Indian is about 90% vegetarian and even a trip to an Indian McDonalds tells that story: the franchise advertises a host of vegetarian style burgers that I didn’t get the time to try but would have loved to see how the national franchise makes vegetarian food exciting (something India absolutely excels at).
Chickpeas is the main source of protein and it’s normally found in the ubiquitous chola, essentially a mildly-spiced chickpea curry served with Indian bread. Dhal is ubiquitous. It’s even served as the one and only dish on Jet Airways domestic flights with tea, and surprisingly, a Kit Kat!
Over the next few days, I enjoyed eating a wide range of vegetarian dishes. This reminded me of a conversation I had last year with Simon Billing, who runs the Protein Challenge — an initiative by non-profit Forum for the Future. The challenge has the ambitious goal of making sure a growing world population has adequate access to protein by 2040. For the Forum for the Future, making vegetarian food every bit as appealing as dishes containing animal protein is as important as promoting novel protein sources, for example, and the forum has enlisted top chefs to help achieve this goal. Surely gathering some of these fantastic recipes from India will be a key part of that challenge.
Louis Dreyfus CEO Gonzalo Ramirez said earlier this year that texturized vegetable protein (TVG) could experience a second wave of growth with more sophisticated products targeted at this market rapidly expanding market. India could be a great market for this segment, he said. Proponents of the so-called plant-based alternative protein market, which has risen so sharply to prominence in the past year, offers Indians with rising incomes culinary alternatives without having the to eat meat. This would bypass the traditional trend of rising GDP resulting in more meat and fish consumption.
The small minority of Indians who like to eat meat — and they number significantly more than 100 million — are surprisingly indulgent. The issue of protein deficiency in India however is a massive topic. According a recent Times of India article, most of the country is protein deficient and most people don’t know what the ideal protein intake is. Cereal constitutes 60% of an average diet, and that means that the little protein in the diet is lacking in key amino acids such as methionine, crucial for growth and tissue repair.
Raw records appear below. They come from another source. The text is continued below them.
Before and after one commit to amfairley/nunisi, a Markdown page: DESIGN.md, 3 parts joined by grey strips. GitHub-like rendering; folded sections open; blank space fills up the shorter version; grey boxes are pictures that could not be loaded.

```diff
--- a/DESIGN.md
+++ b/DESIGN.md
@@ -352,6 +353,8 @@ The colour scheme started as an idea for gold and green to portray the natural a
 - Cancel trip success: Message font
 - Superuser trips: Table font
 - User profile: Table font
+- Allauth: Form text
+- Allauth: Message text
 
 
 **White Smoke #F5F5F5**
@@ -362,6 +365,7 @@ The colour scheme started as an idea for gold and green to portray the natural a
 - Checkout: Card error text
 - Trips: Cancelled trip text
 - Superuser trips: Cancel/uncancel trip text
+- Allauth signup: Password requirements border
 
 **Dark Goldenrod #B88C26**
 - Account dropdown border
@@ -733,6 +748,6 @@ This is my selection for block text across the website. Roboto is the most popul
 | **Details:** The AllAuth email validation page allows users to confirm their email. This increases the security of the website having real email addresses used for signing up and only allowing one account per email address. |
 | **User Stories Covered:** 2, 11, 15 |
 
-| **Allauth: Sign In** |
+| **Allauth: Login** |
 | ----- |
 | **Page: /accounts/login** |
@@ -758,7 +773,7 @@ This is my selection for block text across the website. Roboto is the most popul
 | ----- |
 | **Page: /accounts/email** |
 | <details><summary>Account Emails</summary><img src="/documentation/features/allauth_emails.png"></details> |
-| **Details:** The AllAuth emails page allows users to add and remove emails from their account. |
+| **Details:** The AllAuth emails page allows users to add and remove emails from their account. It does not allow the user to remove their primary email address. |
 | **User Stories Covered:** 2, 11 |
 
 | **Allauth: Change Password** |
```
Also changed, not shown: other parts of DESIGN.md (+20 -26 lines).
As a long-time resident of a South American country, and traveling in tow with my MBA colleague Julio Zavaleta (a resident of Lima), we were expecting to take scenes in our stride. However, we were both shocked by the state of the urban homeless poor. It was significantly higher than Peru and starkly different to Chile. We also found worse traffic than Lima, much to our amusement.
Protein deficiency is slightly less of an issue in some coastal areas that are rich in fish stocks. India is most likely a massive consumer of fish in coastal areas. But the lack of cold storage in the country means most of that fish is consumed at knock-down prices ports and seaside towns. The Arabian Sea is richer in marine diversity than the Bay of Bengal to the east of the country. This would explain why the city of Chennai appears in the above-mentioned Times of India article is one of the most protein deficient in the country. A local delicacy in Mangalore, which I visited, is pomfret served as a Mangalorean curry with coconut. Absolutely delicious!
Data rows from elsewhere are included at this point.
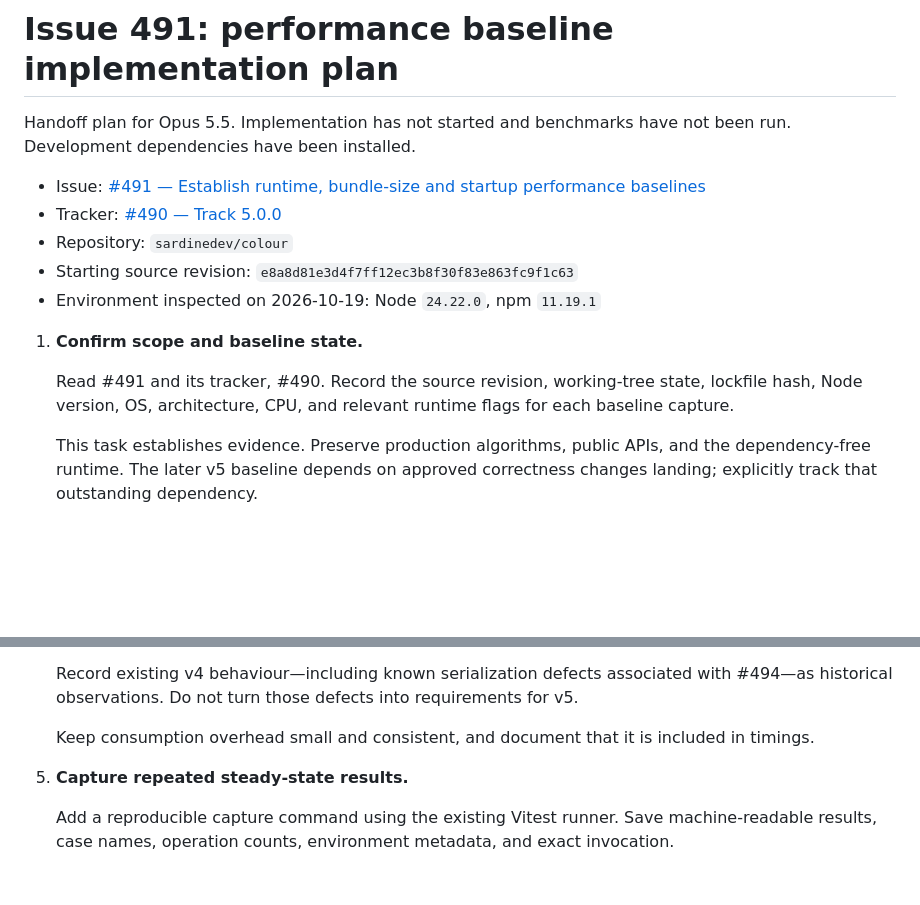
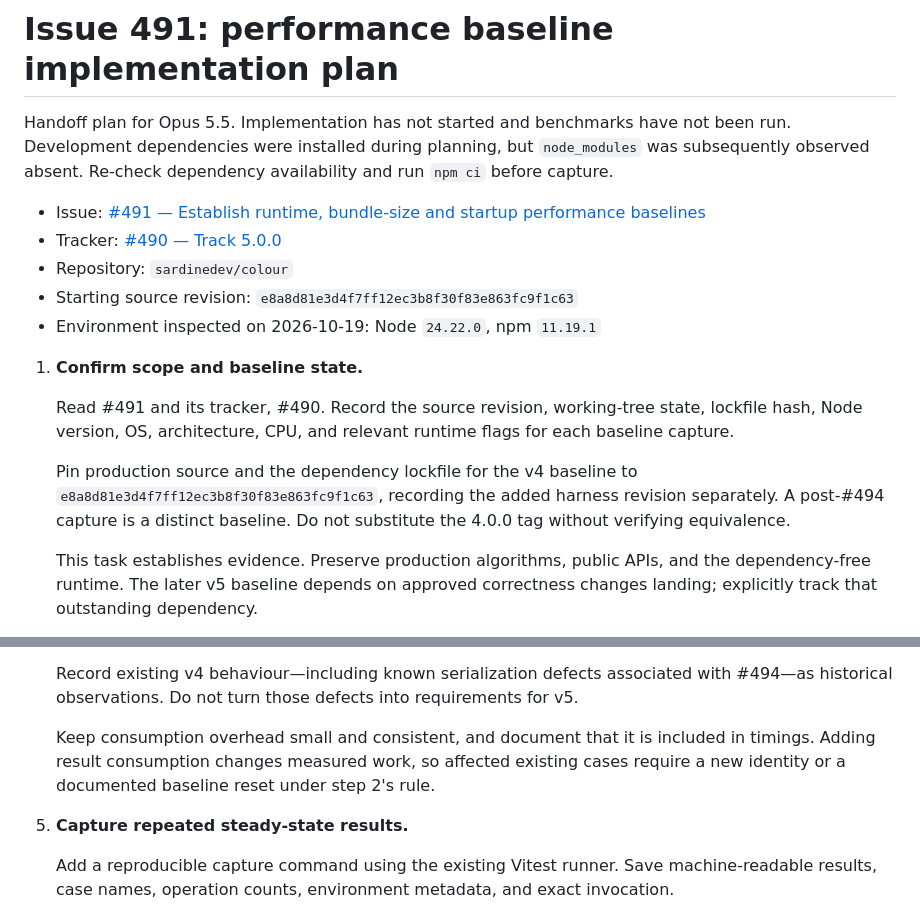
Before and after one commit to sardinedev/colour, a Markdown page: ISSUE-491-PLAN.md, 2 parts joined by grey strips. Drawn GitHub-style; blank space fills up the shorter version.

```diff
--- a/ISSUE-491-PLAN.md
+++ b/ISSUE-491-PLAN.md
@@ -1,7 +1,9 @@
 # Issue 491: performance baseline implementation plan
 
 Handoff plan for Opus 5.5. Implementation has not started and benchmarks have
-not been run. Development dependencies have been installed.
+not been run. Development dependencies were installed during planning, but
+`node_modules` was subsequently observed absent. Re-check dependency availability
+and run `npm ci` before capture.
 
 - Issue: [#491 — Establish runtime, bundle-size and startup performance baselines](https://github.com/sardinedev/colour/issues/491)
 - Tracker: [#490 — Track 5.0.0](https://github.com/sardinedev/colour/issues/490)
@@ -14,6 +16,11 @@ not been run. Development dependencies have been installed.
    Read #491 and its tracker, #490. Record the source revision, working-tree
    state, lockfile hash, Node version, OS, architecture, CPU, and relevant runtime
    flags for each baseline capture.
+
+   Pin production source and the dependency lockfile for the v4 baseline to
+   `e8a8d81e3d4f7ff12ec3b8f30f83e863fc9f1c63`, recording the added harness
+   revision separately. A post-#494 capture is a distinct baseline. Do not
+   substitute the 4.0.0 tag without verifying equivalence.
 
    This task establishes evidence. Preserve production algorithms, public APIs,
    and the dependency-free runtime. The later v5 baseline depends on approved
@@ -67,7 +90,9 @@ not been run. Development dependencies have been installed.
    into requirements for v5.
 
    Keep consumption overhead small and consistent, and document that it is
-   included in timings.
+   included in timings. Adding result consumption changes measured work, so
+   affected existing cases require a new identity or a documented baseline
+   reset under step 2's rule.
 
 5. **Capture repeated steady-state results.**
 
```
Also changed, not shown: other parts of ISSUE-491-PLAN.md (+44 -7 lines).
Mangalore is the hub of India’s fishmeal industry and indeed this stretch of southwest coast in the state of Karnataka (just south of Goa), is incredibly rich in sardines. That said, India’s overall shrimp industry is growing at an alarmingly fast rate and seemingly causing a local shortage of core ingredient fishmeal as I detailed for Undercurrent News, in both a news story and the feed innovation report.
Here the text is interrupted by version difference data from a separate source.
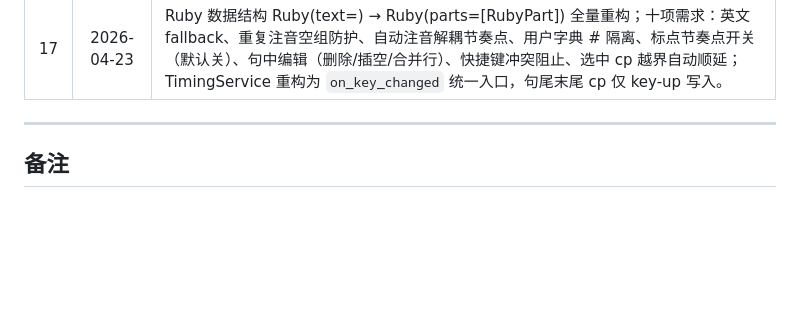
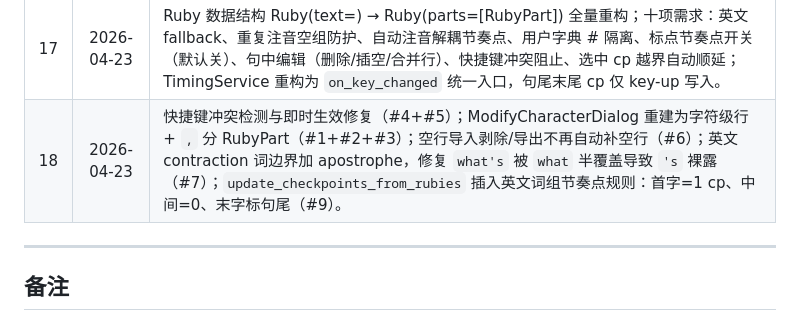
Before and after one commit to Xuan-cc/StrangeUtaGame, a Markdown page: docs/fixes_summary.md, the part around the change. Drawn GitHub-style; blank space fills up the shorter version.

```diff
--- a/docs/fixes_summary.md
+++ b/docs/fixes_summary.md
@@ -25,6 +25,7 @@
 | 15 | 2026-04-22 | #9 选中 checkpoint 大白框根治（防御性 clip / 透明 BGMode 等若干尝试）。 |
 | 16 | 2026-04-22 | #9 架构性根治选中高亮大白框（最终方案）。 |
 | 17 | 2026-04-23 | Ruby 数据结构 Ruby(text=) → Ruby(parts=[RubyPart]) 全量重构；十项需求：英文 fallback、重复注音空组防护、自动注音解耦节奏点、用户字典 # 隔离、标点节奏点开关（默认关）、句中编辑（删除/插空/合并行）、快捷键冲突阻止、选中 cp 越界自动顺延；TimingService 重构为 `on_key_changed` 统一入口，句尾末尾 cp 仅 key-up 写入。 |
+| 18 | 2026-04-23 | 快捷键冲突检测与即时生效修复（#4+#5）；ModifyCharacterDialog 重建为字符级行 + `,` 分 RubyPart（#1+#2+#3）；空行导入剥除/导出不再自动补空行（#6）；英文 contraction 词边界加 apostrophe，修复 `what's` 被 `what` 半覆盖导致 `'s` 裸露（#7）；`update_checkpoints_from_rubies` 插入英文词组节奏点规则：首字=1 cp、中间=0、末字标句尾（#9）。 |
 
 ---
 
```
Also changed, not shown: docs/lessons_learned.md (+11 -0 lines).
India’s insatiable demand for fishmeal has led top suppliers such as Mukka Seafoods to source from Africa and Oman. You have to wonder that the entry of the feed industry’s big guns — Cargill, Thai Union, and Charoen Pokphand Foods (CPF) — might professionalize the supply chain and take the strain off local fishmeal supplies.
It’s of no surprise that India — weeks after my visit — announced a fisheries improvement project (FIP). Cargill doesn’t readily buy into a supply chain that could be purchasing sardines out of war torn Yemen, or from West Africa to be fed to Indian shrimp that end up on dinner plates in Oklahoma. My guess is that the government of Narendra Modi to announce formal fishing quotas in the not too distant future — like Peru does.
Right now, Thailand has absorbed all of the attention of the folks who look at sustainability issues in south and southeast Asia. But a smart government will know that the spotlight will soon swing elsewhere in a region that needs to up its game in both the sustainability of wild capture fisheries and aquaculture practices.
Next week Spheric Research will blog from Shanghai. Look out for it!